But that also raises the question, do all the things mentioned in the book, a description of God, autobiographies of angels, the stories of our lives, actually exist in this library? Technically, in Minecraft, the areas you visit are generated when you enter them, and they are saved in the files. BUT they only exist after you cause them to.
SO the distinction between the website and the real library is that these things can only exist after you search for them. Wheras in the short story, that information is already there waiting to be found.
I hope that technology advances to the point where we could truly generate the full library, in all of it’s gigantism. From there, searching for full sentences would be an easy way to sort the gibberish from the relevant, and so make the information more accessible. In the book, the librarians were hard pressed in their task because their physicality limited them to looking at one book at a time, in one place at a time. Technology circumvents this issue.
Thoughts on a digitized and indexable library of babel?October 15, 2017 at 4:42 am #22388
Many of your concerns have already been answered numerous times. You need only look for a few minutes, but for convenience I will address them all here.
Yes, the Library is not pre-generated and stored on hard drives. As that would be physically impossible, it is instead simulated via random generation. This causes many people to question its authenticity.
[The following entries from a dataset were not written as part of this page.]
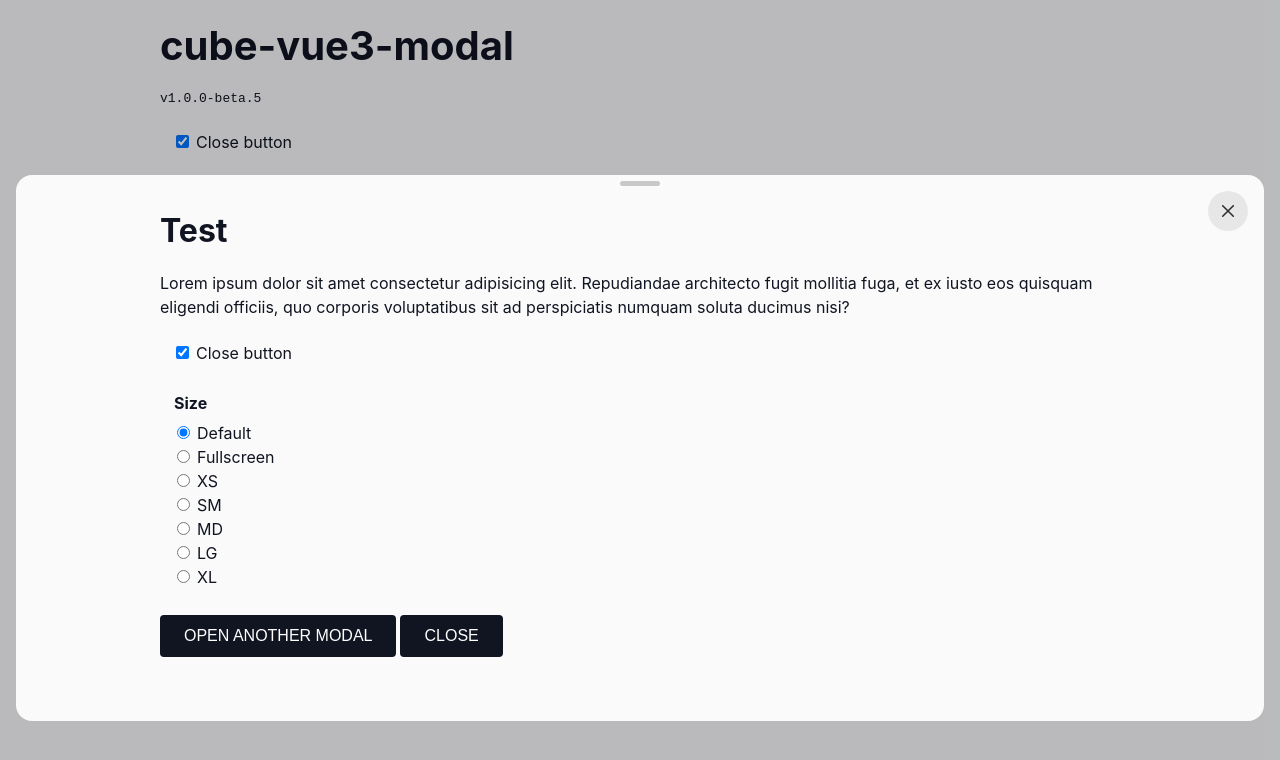
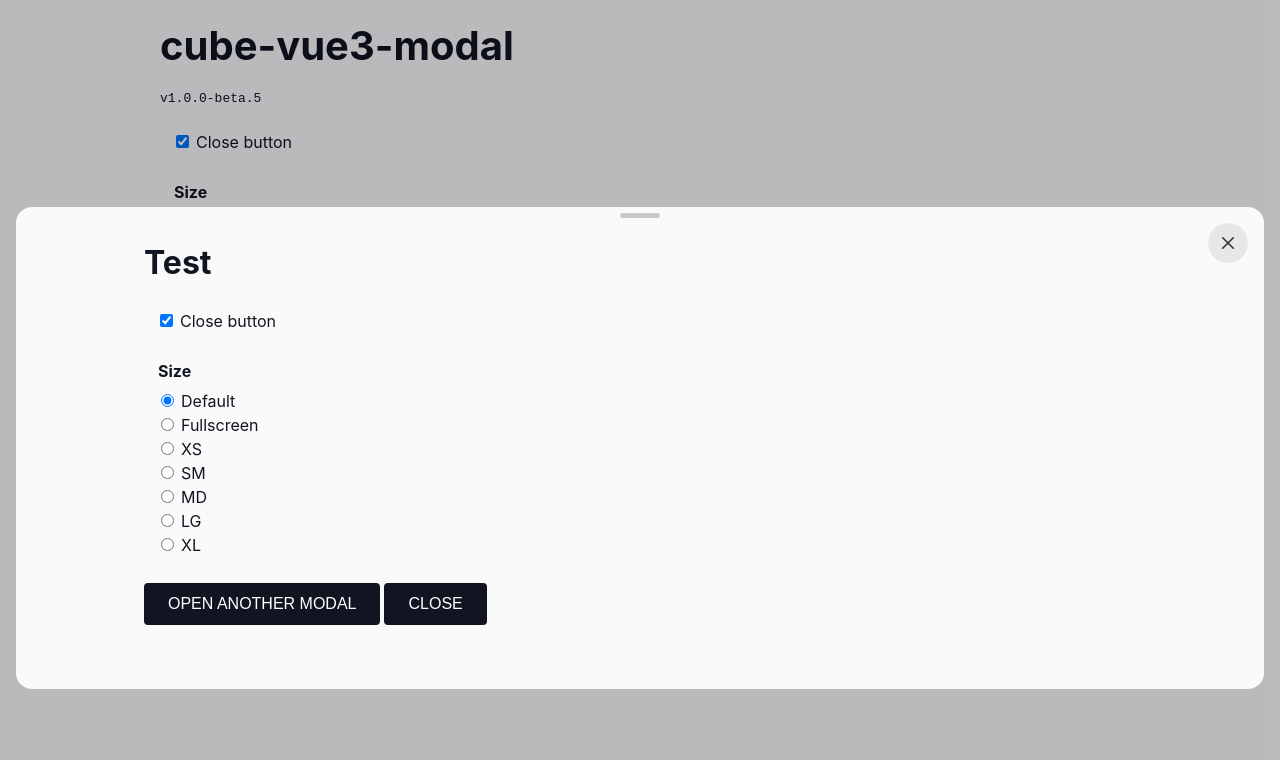
Before and after one commit to cube-inc/cube-vue3-modal, a Vue app: page / in a window 1280 px wide. Both pictures are taken after a click on the button "OPEN". Shown: the top 760 px of the page. Built offline with nearby package versions, Linux system fonts and the light colour scheme.

Commit message:
Improves the demo App

```diff
--- a/src/App.vue
+++ b/src/App.vue
@@ -3,114 +3,37 @@
     <div class="content">
       <h1 class="title">{{ name }}</h1>
       <pre>v{{ version }}</pre>
-      <fieldset class="form-group">
-        <label class="form-label">
-          <input type="checkbox" v-model="modalCloseButton" class="form-control" />
-          <span class="form-text">Close button</span>
-        </label>
-      </fieldset>
-      <fieldset class="form-group">
-        <legend class="form-legend">Size</legend>
-        <label class="form-label">
-          <input type="radio" name="size" v-model="modalSize" value="" class="form-control" />
-          <span class="form-text">Default</span>
-        </label>
-        <label class="form-label">
-          <input type="radio" name="size" v-model="modalSize" value="modal-fullscreen" class="form-control" />
-          <span class="form-text">Fullscreen</span>
-        </label>
-        <label class="form-label">
-          <input type="radio" name="size" v-model="modalSize" value="modal-xs" class="form-control" />
-          <span class="form-text">XS</span>
-        </label>
-        <label class="form-label">
-          <input type="radio" name="size" v-model="modalSize" value="modal-sm" class="form-control" />
-          <span class="form-text">SM</span>
-        </label>
-        <label class="form-label">
-          <input type="radio" name="size" v-model="modalSize" value="modal-md" class="form-control" />
-          <span class="form-text">MD</span>
-        </label>
-        <label class="form-label">
-          <input type="radio" name="size" v-model="modalSize" value="modal-lg" class="form-control" />
-          <span class="form-text">LG</span>
-        </label>
-        <label class="form-label">
-          <input type="radio" name="size" v-model="modalSize" value="modal-xl" class="form-control" />
-          <span class="form-text">XL</span>
-        </label>
-      </fieldset>
+      <DemoModalSettings v-model="modalSettings" />
       <div class="button-list">
         <button class="button" @click="open">Open</button>
       </div>
-      <Modal v-model="modal" :class="modalClass" :close-button="modalCloseButton">
-        <div class="container">
-          <div class="content">
+      <Modal v-model="modal" :class="modalSettings.size" :close-button="modalSettings.closeButton">
+        <div class="container content">
           <h2>Test</h2>
-            <p>
-              Lorem ipsum dolor sit amet consectetur adipisicing elit. Repudiandae architecto fugit mollitia fuga, et ex
-              iusto eos quisquam eligendi officiis, quo corporis voluptatibus sit ad perspiciatis numquam soluta ducimus
-              nisi?
-            </p>
-            <fieldset class="form-group">
-              <label class="form-label">
-                <input type="checkbox" v-model="modalCloseButton" class="form-control" />
-                <span class="form-text">Close button</span>
-              </label>
-            </fieldset>
-            <fieldset class="form-group">
-              <legend class="form-legend">Size</legend>
-              <label class="form-label">
-                <input type="radio" name="modal-size" v-model="modalSize" value="" class="form-control" />
-                <span class="form-text">Default</span>
-              </label>
-              <label class="form-label">
-                <input
-                  type="radio"
-                  name="modal-size"
-                  v-model="modalSize"
-                  value="modal-fullscreen"
-                  class="form-control"
-                />
-                <span class="form-text">Fullscreen</span>
-              </label>
-              <label class="form-label">
-                <input type="radio" name="modal-size" v-model="modalSize" value="modal-xs" class="form-control" />
-                <span class="form-text">XS</span>
-              </label>
-              <label class="form-label">
-                <input type="radio" name="modal-size" v-model="modalSize" value="modal-sm" class="form-control" />
-                <span class="form-text">SM</span>
-              </label>
-              <label class="form-label">
-                <input type="radio" name="modal-size" v-model="modalSize" value="modal-md" class="form-control" />
-                <span class="form-text">MD</span>
-              </label>
-              <label class="form-label">
-                <input type="radio" name="modal-size" v-model="modalSize" value="modal-lg" class="form-control" />
-                <span class="form-text">LG</span>
-              </label>
-              <label class="form-label">
-                <input type="radio" name="size" v-model="modalSize" value="modal-xl" class="form-control" />
-                <span class="form-text">XL</span>
-              </label>
-            </fieldset>
+          <DemoModalSettings v-model="modalSettings" />
           <div class="button-list">
             <button class="button" @click="openOtherModal">Open another modal</button>
             <button class="button" @click="close">Close</button>
           </div>
         </div>
-        </div>
-        <Modal ref="otherModal">
-          <div class="container">
-            <div class="content">
+        <Modal ref="otherModal" class="modal-xs">
+          <div class="container content">
             <h2>Another modal</h2>
             <p>
               Lorem ipsum dolor sit amet consectetur adipisicing elit. Vitae eaque ab officiis distinctio, assumenda
-                iusto, sequi nemo repellat laborum asperiores delectus tempora quis veritatis maiores modi numquam
-                maxime, est corrupti.
+              iusto, sequi nemo repellat laborum asperiores delectus tempora quis veritatis maiores modi numquam maxime,
+              est corrupti.
             </p>
-            </div>
+            <p>
+              Lorem ipsum dolor sit amet consectetur adipisicing elit. Dolore fuga laboriosam doloremque minus ex
+              suscipit illo in consequatur rem necessitatibus, unde vel possimus molestias veritatis ducimus, alias
+              molestiae sequi. Alias?
+            </p>
+            <p>
+              Lorem ipsum dolor sit amet consectetur, adipisicing elit. Doloribus velit voluptatum accusamus laudantium
+              veritatis, obcaecati delectus nam exercitationem consequatur. Sunt nulla aliquid, corrupti nam cum
+              accusamus repellendus quod illo velit?
+            </p>
           </div>
         </Modal>
       </Modal>
@@ -119,17 +42,17 @@
 </template>
 
 <script setup lang="ts">
-import { computed, ref } from 'vue'
+import { reactive, ref } from 'vue'
+import { name, version } from '../package.json'
+import DemoModalSettings from './components/Demo/ModalSettings.vue'
 import Modal from './components/Modal.vue'
-import { name, version } from '../package.json'
 
 const modal = ref(false)
 const otherModal = ref<InstanceType<typeof Modal>>()
-const modalCloseButton = ref(true)
-const modalSize = ref('')
 
-const modalClass = computed(() => {
-  return modalSize.value
+const modalSettings = ref({
+  closeButton: true,
+  size: '',
 })
 
 function open() {
@@ -206,13 +129,12 @@ h2 {
   cursor: pointer;
 }
 .form-control {
+  &[type='checkbox'],
+  &[type='radio'] {
+    cursor: pointer;
+  }
   + .form-text {
     margin-left: 0.25rem;
-  }
-  &[type='radio'] {
-    + & {
-      margin-left: 1rem;
-    }
   }
 }
 .form-text {
--- /dev/null
+++ b/src/components/Demo/ModalSettings.vue
@@ -0,0 +1,71 @@
+<template>
+  <form>
+    <fieldset class="form-group">
+      <label class="form-label">
+        <input type="checkbox" v-model="closeButton" class="form-control" />
+        <span class="form-text">Close button</span>
+      </label>
+    </fieldset>
+    <fieldset class="form-group">
+      <legend class="form-legend">Size</legend>
+      <label class="form-label">
+        <input type="radio" name="size" v-model="size" value="" class="form-control" />
+        <span class="form-text">Default</span>
+      </label>
+      <label class="form-label">
+        <input type="radio" name="size" v-model="size" value="modal-fullscreen" class="form-control" />
+        <span class="form-text">Fullscreen</span>
+      </label>
+      <label class="form-label">
+        <input type="radio" name="size" v-model="size" value="modal-xs" class="form-control" />
+        <span class="form-text">XS</span>
+      </label>
+      <label class="form-label">
+        <input type="radio" name="size" v-model="size" value="modal-sm" class="form-control" />
+        <span class="form-text">SM</span>
+      </label>
+      <label class="form-label">
+        <input type="radio" name="size" v-model="size" value="modal-md" class="form-control" />
+        <span class="form-text">MD</span>
+      </label>
+      <label class="form-label">
+        <input type="radio" name="size" v-model="size" value="modal-lg" class="form-control" />
+        <span class="form-text">LG</span>
+      </label>
+      <label class="form-label">
+        <input type="radio" name="size" v-model="size" value="modal-xl" class="form-control" />
+        <span class="form-text">XL</span>
+      </label>
+    </fieldset>
+  </form>
+</template>
+
+<script setup lang="ts">
+import { computed, PropType, reactive } from 'vue'
+
+const props = defineProps({
+  modelValue: { type: Object as PropType<{ closeButton: boolean; size: string }>, required: true },
+})
+
+const emit = defineEmits<{
+  (e: 'update:modelValue', value: typeof props.modelValue): void
+}>()
+
+const closeButton = computed({
+  get() {
+    return props.modelValue.closeButton
+  },
+  set(closeButton) {
+    emit('update:modelValue', { ...props.modelValue, closeButton })
+  },
+})
+
+const size = computed({
+  get() {
+    return props.modelValue.size
+  },
+  set(size) {
+    emit('update:modelValue', { ...props.modelValue, size })
+  },
+})
+</script>
```
Lines whose indentation alone changed are shown as unchanged.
Rest assured, the Library is authentic. They way it works is like any other pseudo random number generator (PRNG). If you know how that works, then you know the concept of a “seed”. If not, in a nutshell: Computers cannot naturally produce random numbers. They instead use a mathematical equation which you provide a beginning number to (a seed), and then it outputs another number. That new number is used as the next seed and the cycle continues. Any seed that you provide will result in the exact same pattern of “random” numbers – which is why Minecraft will generate the same world given a seed. Typically (if you were to click “New World” without a seed), a PRNG will use the current UNIX time, which is the number of seconds that have elapsed since January 1, 1970, down to the microsecond – it’s unlikely that 2 people making a new world at the same time will get the same seed that way.
The difference with the Library though, is that Jonathan created two things:
1) A PRNG that will generate all unique books without overlap (under the limit of the hex’s length)
2) An inverse PRNG. You’re able to provide a page to it, and it will find many books where that page is located. If you are searching for a small piece of text (under 3200 characters), the website will have to generate the rest of it.
What this means is that, yes, all pages “exist”, but not until you discover them. That could be through the Random button or searching for it yourself, but it will always be there in perpetuity. Nobody is trying to deceive here.October 28, 2017 at 10:48 am #22675
the truth is out there
it was the best of times
it was the blurst of times
we (ed and ais and I) think that this webiste is for real
emma does not
oscar is tired of us and likes the floor